= TASK REQUIREMENTS =
Copy the data. Keep every character as given.

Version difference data
============

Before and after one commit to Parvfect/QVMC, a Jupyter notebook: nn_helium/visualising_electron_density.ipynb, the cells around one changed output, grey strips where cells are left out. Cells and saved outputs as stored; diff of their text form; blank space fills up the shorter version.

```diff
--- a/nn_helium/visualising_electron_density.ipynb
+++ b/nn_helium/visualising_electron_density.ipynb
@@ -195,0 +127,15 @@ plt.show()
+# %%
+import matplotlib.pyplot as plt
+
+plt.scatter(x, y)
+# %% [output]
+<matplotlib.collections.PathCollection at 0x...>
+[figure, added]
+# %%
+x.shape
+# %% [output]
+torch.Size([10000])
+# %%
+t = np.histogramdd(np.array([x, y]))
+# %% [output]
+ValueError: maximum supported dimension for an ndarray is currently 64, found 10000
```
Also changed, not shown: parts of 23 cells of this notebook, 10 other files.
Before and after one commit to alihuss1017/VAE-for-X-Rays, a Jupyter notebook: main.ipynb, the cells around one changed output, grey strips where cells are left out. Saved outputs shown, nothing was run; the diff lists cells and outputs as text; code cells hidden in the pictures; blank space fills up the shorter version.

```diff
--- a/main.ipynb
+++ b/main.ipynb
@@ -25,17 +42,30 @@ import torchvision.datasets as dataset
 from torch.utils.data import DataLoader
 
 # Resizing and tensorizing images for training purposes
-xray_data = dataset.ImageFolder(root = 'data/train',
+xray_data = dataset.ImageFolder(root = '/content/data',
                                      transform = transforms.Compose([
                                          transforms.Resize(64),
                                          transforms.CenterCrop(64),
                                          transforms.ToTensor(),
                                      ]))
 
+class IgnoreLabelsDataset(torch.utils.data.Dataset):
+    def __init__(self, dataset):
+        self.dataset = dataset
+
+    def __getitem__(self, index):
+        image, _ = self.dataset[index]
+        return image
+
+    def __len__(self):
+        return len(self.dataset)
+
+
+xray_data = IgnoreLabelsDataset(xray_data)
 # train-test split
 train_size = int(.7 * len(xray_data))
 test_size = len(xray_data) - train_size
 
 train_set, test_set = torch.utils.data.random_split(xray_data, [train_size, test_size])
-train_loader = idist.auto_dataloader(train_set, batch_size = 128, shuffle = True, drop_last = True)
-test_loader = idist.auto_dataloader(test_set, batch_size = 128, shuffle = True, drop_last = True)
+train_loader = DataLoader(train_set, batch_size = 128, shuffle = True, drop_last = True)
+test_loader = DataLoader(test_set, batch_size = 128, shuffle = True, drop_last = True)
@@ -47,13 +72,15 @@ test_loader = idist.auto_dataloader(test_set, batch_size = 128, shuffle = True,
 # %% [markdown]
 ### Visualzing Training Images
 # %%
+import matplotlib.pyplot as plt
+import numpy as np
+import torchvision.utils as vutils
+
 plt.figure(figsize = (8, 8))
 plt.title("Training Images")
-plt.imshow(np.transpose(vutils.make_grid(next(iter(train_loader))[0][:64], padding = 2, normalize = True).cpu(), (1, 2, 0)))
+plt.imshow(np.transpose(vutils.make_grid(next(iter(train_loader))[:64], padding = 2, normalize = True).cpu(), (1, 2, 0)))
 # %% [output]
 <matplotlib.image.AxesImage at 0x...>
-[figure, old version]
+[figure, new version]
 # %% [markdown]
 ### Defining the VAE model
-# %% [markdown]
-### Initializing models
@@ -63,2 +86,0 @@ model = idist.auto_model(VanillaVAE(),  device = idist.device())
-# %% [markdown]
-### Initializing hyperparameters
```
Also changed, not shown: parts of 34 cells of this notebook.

============

= REPLY =
Before and after one commit to Parvfect/QVMC, a Jupyter notebook: nn_helium/visualising_electron_density.ipynb, the cells around one changed output, grey strips where cells are left out. Cells and saved outputs as stored; diff of their text form; blank space fills up the shorter version.

```diff
--- a/nn_helium/visualising_electron_density.ipynb
+++ b/nn_helium/visualising_electron_density.ipynb
@@ -195,0 +127,15 @@ plt.show()
+# %%
+import matplotlib.pyplot as plt
+
+plt.scatter(x, y)
+# %% [output]
+<matplotlib.collections.PathCollection at 0x...>
+[figure, added]
+# %%
+x.shape
+# %% [output]
+torch.Size([10000])
+# %%
+t = np.histogramdd(np.array([x, y]))
+# %% [output]
+ValueError: maximum supported dimension for an ndarray is currently 64, found 10000
```
Also changed, not shown: parts of 23 cells of this notebook, 10 other files.
Before and after one commit to alihuss1017/VAE-for-X-Rays, a Jupyter notebook: main.ipynb, the cells around one changed output, grey strips where cells are left out. Saved outputs shown, nothing was run; the diff lists cells and outputs as text; code cells hidden in the pictures; blank space fills up the shorter version.

```diff
--- a/main.ipynb
+++ b/main.ipynb
@@ -25,17 +42,30 @@ import torchvision.datasets as dataset
 from torch.utils.data import DataLoader
 
 # Resizing and tensorizing images for training purposes
-xray_data = dataset.ImageFolder(root = 'data/train',
+xray_data = dataset.ImageFolder(root = '/content/data',
                                      transform = transforms.Compose([
                                          transforms.Resize(64),
                                          transforms.CenterCrop(64),
                                          transforms.ToTensor(),
                                      ]))
 
+class IgnoreLabelsDataset(torch.utils.data.Dataset):
+    def __init__(self, dataset):
+        self.dataset = dataset
+
+    def __getitem__(self, index):
+        image, _ = self.dataset[index]
+        return image
+
+    def __len__(self):
+        return len(self.dataset)
+
+
+xray_data = IgnoreLabelsDataset(xray_data)
 # train-test split
 train_size = int(.7 * len(xray_data))
 test_size = len(xray_data) - train_size
 
 train_set, test_set = torch.utils.data.random_split(xray_data, [train_size, test_size])
-train_loader = idist.auto_dataloader(train_set, batch_size = 128, shuffle = True, drop_last = True)
-test_loader = idist.auto_dataloader(test_set, batch_size = 128, shuffle = True, drop_last = True)
+train_loader = DataLoader(train_set, batch_size = 128, shuffle = True, drop_last = True)
+test_loader = DataLoader(test_set, batch_size = 128, shuffle = True, drop_last = True)
@@ -47,13 +72,15 @@ test_loader = idist.auto_dataloader(test_set, batch_size = 128, shuffle = True,
 # %% [markdown]
 ### Visualzing Training Images
 # %%
+import matplotlib.pyplot as plt
+import numpy as np
+import torchvision.utils as vutils
+
 plt.figure(figsize = (8, 8))
 plt.title("Training Images")
-plt.imshow(np.transpose(vutils.make_grid(next(iter(train_loader))[0][:64], padding = 2, normalize = True).cpu(), (1, 2, 0)))
+plt.imshow(np.transpose(vutils.make_grid(next(iter(train_loader))[:64], padding = 2, normalize = True).cpu(), (1, 2, 0)))
 # %% [output]
 <matplotlib.image.AxesImage at 0x...>
-[figure, old version]
+[figure, new version]
 # %% [markdown]
 ### Defining the VAE model
-# %% [markdown]
-### Initializing models
@@ -63,2 +86,0 @@ model = idist.auto_model(VanillaVAE(),  device = idist.device())
-# %% [markdown]
-### Initializing hyperparameters
```
Also changed, not shown: parts of 34 cells of this notebook.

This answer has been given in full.